:: EXERCISE OBJECTIVE ::
Here are some records. Repeat them all exactly.

:: DATASET ENTRIES ::

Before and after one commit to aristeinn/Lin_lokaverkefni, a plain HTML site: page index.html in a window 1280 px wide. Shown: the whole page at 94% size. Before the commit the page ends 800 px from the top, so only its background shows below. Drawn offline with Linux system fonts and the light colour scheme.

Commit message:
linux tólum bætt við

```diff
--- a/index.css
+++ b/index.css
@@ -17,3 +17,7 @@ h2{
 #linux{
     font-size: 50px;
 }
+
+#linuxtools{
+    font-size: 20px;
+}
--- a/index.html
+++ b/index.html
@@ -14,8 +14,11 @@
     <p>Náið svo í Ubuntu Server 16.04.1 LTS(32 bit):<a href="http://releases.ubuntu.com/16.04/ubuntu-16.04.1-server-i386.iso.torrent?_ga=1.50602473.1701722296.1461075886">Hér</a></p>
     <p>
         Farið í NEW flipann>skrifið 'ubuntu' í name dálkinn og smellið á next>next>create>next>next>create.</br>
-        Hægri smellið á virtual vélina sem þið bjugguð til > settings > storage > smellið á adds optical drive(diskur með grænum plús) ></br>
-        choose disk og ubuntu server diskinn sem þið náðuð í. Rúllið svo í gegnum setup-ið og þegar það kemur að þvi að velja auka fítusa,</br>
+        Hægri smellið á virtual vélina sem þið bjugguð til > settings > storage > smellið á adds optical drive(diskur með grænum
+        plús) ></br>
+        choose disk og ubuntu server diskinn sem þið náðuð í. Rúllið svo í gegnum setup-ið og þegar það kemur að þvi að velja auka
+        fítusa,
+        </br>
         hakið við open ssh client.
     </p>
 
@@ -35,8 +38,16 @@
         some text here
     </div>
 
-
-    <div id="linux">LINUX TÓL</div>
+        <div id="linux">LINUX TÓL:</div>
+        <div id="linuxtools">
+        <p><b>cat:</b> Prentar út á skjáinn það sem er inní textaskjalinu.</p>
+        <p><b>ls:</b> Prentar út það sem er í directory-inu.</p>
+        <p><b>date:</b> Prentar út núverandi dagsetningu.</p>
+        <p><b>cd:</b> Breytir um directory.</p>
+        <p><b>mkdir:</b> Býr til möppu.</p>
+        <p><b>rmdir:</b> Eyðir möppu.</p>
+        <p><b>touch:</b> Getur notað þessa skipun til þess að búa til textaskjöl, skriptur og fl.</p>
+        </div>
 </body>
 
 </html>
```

:::

:: OUTPUT OF THE EXERCISE ::
Before and after one commit to aristeinn/Lin_lokaverkefni, a plain HTML site: page index.html in a window 1280 px wide. Shown: the whole page at 94% size. Before the commit the page ends 800 px from the top, so only its background shows below. Drawn offline with Linux system fonts and the light colour scheme.

Commit message:
linux tólum bætt við

```diff
--- a/index.css
+++ b/index.css
@@ -17,3 +17,7 @@ h2{
 #linux{
     font-size: 50px;
 }
+
+#linuxtools{
+    font-size: 20px;
+}
--- a/index.html
+++ b/index.html
@@ -14,8 +14,11 @@
     <p>Náið svo í Ubuntu Server 16.04.1 LTS(32 bit):<a href="http://releases.ubuntu.com/16.04/ubuntu-16.04.1-server-i386.iso.torrent?_ga=1.50602473.1701722296.1461075886">Hér</a></p>
     <p>
         Farið í NEW flipann>skrifið 'ubuntu' í name dálkinn og smellið á next>next>create>next>next>create.</br>
-        Hægri smellið á virtual vélina sem þið bjugguð til > settings > storage > smellið á adds optical drive(diskur með grænum plús) ></br>
-        choose disk og ubuntu server diskinn sem þið náðuð í. Rúllið svo í gegnum setup-ið og þegar það kemur að þvi að velja auka fítusa,</br>
+        Hægri smellið á virtual vélina sem þið bjugguð til > settings > storage > smellið á adds optical drive(diskur með grænum
+        plús) ></br>
+        choose disk og ubuntu server diskinn sem þið náðuð í. Rúllið svo í gegnum setup-ið og þegar það kemur að þvi að velja auka
+        fítusa,
+        </br>
         hakið við open ssh client.
     </p>
 
@@ -35,8 +38,16 @@
         some text here
     </div>
 
-
-    <div id="linux">LINUX TÓL</div>
+        <div id="linux">LINUX TÓL:</div>
+        <div id="linuxtools">
+        <p><b>cat:</b> Prentar út á skjáinn það sem er inní textaskjalinu.</p>
+        <p><b>ls:</b> Prentar út það sem er í directory-inu.</p>
+        <p><b>date:</b> Prentar út núverandi dagsetningu.</p>
+        <p><b>cd:</b> Breytir um directory.</p>
+        <p><b>mkdir:</b> Býr til möppu.</p>
+        <p><b>rmdir:</b> Eyðir möppu.</p>
+        <p><b>touch:</b> Getur notað þessa skipun til þess að búa til textaskjöl, skriptur og fl.</p>
+        </div>
 </body>
 
 </html>
```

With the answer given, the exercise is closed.